From virtual learning to being separated from friends and family, the pandemic has been rough on many children.
"We all have mental health. It affects how we think. How we feel and how we behave," said Jody Baumstein, Licensed Therapist of Children's Healthcare of Atlanta.
Baumstein says the first myth about mental health is that it's a mental illness.
"Just like with our physical health, our mental health changes all the time and we all have it. We need to do things regularly and proactively to take care of our mental health."
She says it's also not true that kids can't have mental health challenges. Baumstein says to teach children about feelings, that it's normal to have them and help them label those feelings, so they know how to express themselves. Finally, help them learn to manage or cope with those feelings.
Another myth, bad parenting is the cause of those challenges.
"We really want to shift the conversation away from placing blame on the child or the parent and instead redirect to getting proper assessment and treatment," said Baumstein.
She says it's another myth that doctors are quick to diagnose a problem and medicated. It's always a parent's choice to accept a medical recommendation or not.
The final myth is that talking about mental health puts ideas into a child's mind.
"There's no research to support this and, in fact, having open and honest conversations about this stuff is much more likely to help a child feel safe."

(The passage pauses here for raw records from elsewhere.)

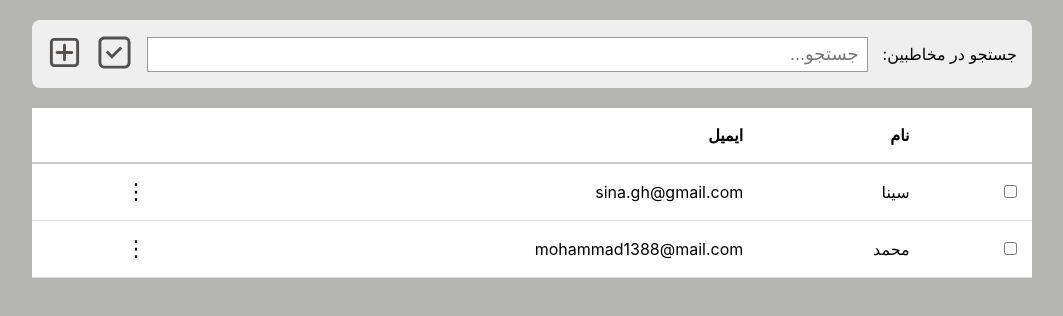
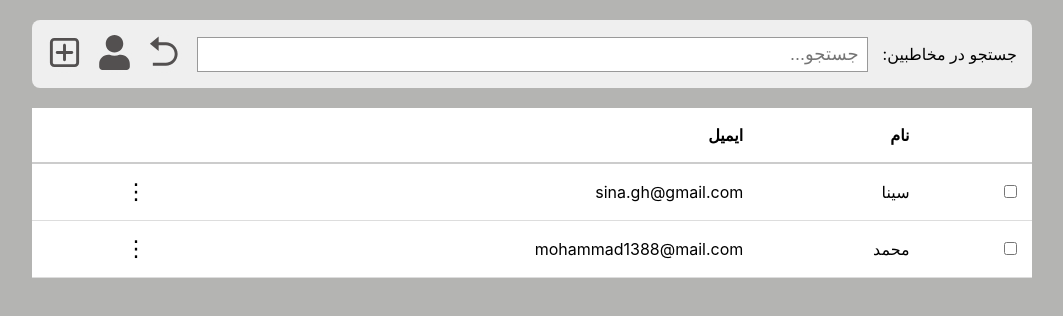
Before and after one commit to Zohre-abbasi/bootcamp-practice, a React (Vite) app in the folder zohre-abasi-week14/: page / in a window 1280 px wide. Both pictures are taken after a click on the button 222 px from the left and 54 px from the top of the page. Shown: the top 316 px of the page, without its empty margins (108-1171 px from the left). Built offline with nearby package versions, Linux system fonts and the light colour scheme.

Commit message:
implement contact selection mode

```diff
--- a/zohre-abasi-week14/src/App.jsx
+++ b/zohre-abasi-week14/src/App.jsx
@@ -13,6 +13,8 @@ function App() {
   const [selectedContact, setSelectedContact] = useState(null);
   const [toast, setToast] = useState("");
   const [editingContact, setEditingContact] = useState(null);
+  const [selectedContacts, setSelectedContacts] = useState([]);
+  const [modalType, setModalType] = useState("");
 
   const [contacts, setContacts] = useState(() => {
     const savedContacts = localStorage.getItem("contacts");
@@ -51,6 +53,7 @@ function App() {
 
   const deleteContact = (contact) => {
     setSelectedContact(contact);
+    setModalType("single");
     setShowModal(true);
   };
 
@@ -108,6 +111,24 @@ function App() {
     showToast("مخاطب با موفقیت ویرایش شد.");
   };
 
+  const toggleSelect = (id) => {
+    if (selectedContacts.includes(id)) {
+      setSelectedContacts(selectedContacts.filter((item) => item !== id));
+    } else {
+      setSelectedContacts([...selectedContacts, id]);
+    }
+  };
+
+  const deleteSelectedContacts = () => {
+    if (selectedContacts.length === 0) {
+      showToast("هیچ مخاطبی انتخاب نشده است.");
+
+      return;
+    }
+    setModalType("multiple");
+    setShowModal(true);
+  };
+
   return (
     <>
       <Header
@@ -115,17 +136,25 @@ function App() {
         setSearch={setSearch}
         openForm={openForm}
         toggleSelectionMode={toggleSelectionMode}
+        isSelectionMode={isSelectionMode}
+        deleteSelectedContacts={deleteSelectedContacts}
       />
       <ContactTable
         contacts={contacts}
         isSelectionMode={isSelectionMode}
         editContact={editContact}
         deleteContact={deleteContact}
+        selectedContacts={selectedContacts}
+        toggleSelect={toggleSelect}
       />
       {showModal && (
         <Modal
           title="حذف مخاطب"
-          message={`آیا از حذف ${selectedContact.fullName} مطمئن هستید؟`}
+          message={
+            modalType === "single"
+              ? `آیا از حذف "${selectedContact.fullName}"راضی هستید`
+              : "آیا از حذف گروهی مخاطبین مطمئن هستید؟"
+          }
           onConfirm={confirmDelete}
           onCancel={closeModal}
         />
--- a/zohre-abasi-week14/src/components/ContactTable.jsx
+++ b/zohre-abasi-week14/src/components/ContactTable.jsx
@@ -1,8 +1,14 @@
 import { useState } from "react";
 import styles from "./ContactTable.module.css";
 
-
-function ContactTable({ contacts, isSelectionMode,editContact,deleteContact}) {
+function ContactTable({
+  contacts,
+  isSelectionMode,
+  editContact,
+  deleteContact,
+  selectedContacts,
+  toggleSelect
+}) {
   const [openMenu, setOpenMenu] = useState(null);
   return (
     <table className={styles.table}>
@@ -23,7 +29,11 @@ function ContactTable({ contacts, isSelectionMode,editContact,deleteContact}) {
           <tr key={contact.id}>
             {isSelectionMode && (
               <td>
-                <input type="checkbox" />
+                <input
+                  type="checkbox"
+                  checked={selectedContacts.includes(contact.id)}
+                  onChange={() => toggleSelect(contact.id)}
+                />
               </td>
             )}
 
--- a/zohre-abasi-week14/src/components/Header.jsx
+++ b/zohre-abasi-week14/src/components/Header.jsx
@@ -1,24 +1,45 @@
 import { CgAddR } from "react-icons/cg";
 import { CgCheckR } from "react-icons/cg";
+import { FaUser } from "react-icons/fa";
+import { RiArrowGoBackFill } from "react-icons/ri";
 import styles from "./Header.module.css";
-function Header({search,setSearch,openForm,toggleSelectionMode}) {
+function Header({
+  search,
+  setSearch,
+  openForm,
+  toggleSelectionMode,
+  isSelectionMode,
+  deleteSelectedContacts,
+}) {
   return (
     <header className={styles.header}>
       <button onClick={openForm}>
-        <CgAddR  className={styles.icon}/>
+        <CgAddR className={styles.icon} />
       </button>
-      <button onClick={toggleSelectionMode}>
-        <CgCheckR  className={styles.icon}/>
-      </button>
+      {!isSelectionMode ? (
+        <button onClick={toggleSelectionMode}>
+          <CgCheckR className={styles.icon} />
+        </button>
+      ) : (
+        <>
+          <button onClick={deleteSelectedContacts}>
+            <FaUser className={styles.icon} />
+          </button>
+          <button onClick={toggleSelectionMode}>
+            <RiArrowGoBackFill className={styles.icon} />
+          </button>
+        </>
+      )}
+
       <input
         className={styles.input}
         dir="rtl"
         type="text"
         placeholder="جستجو..."
         value={search}
-        onChange={(e)=>setSearch(e.target.value)}
+        onChange={(e) => setSearch(e.target.value)}
       />
-      <span  dir="rtl">جستجو در مخاطبین:</span>
+      <span dir="rtl">جستجو در مخاطبین:</span>
     </header>
   );
 }
```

Baumstein says it's important to teach coping skills when everyone is calm, not in the heat of the moment and that those skills are practiced regularly.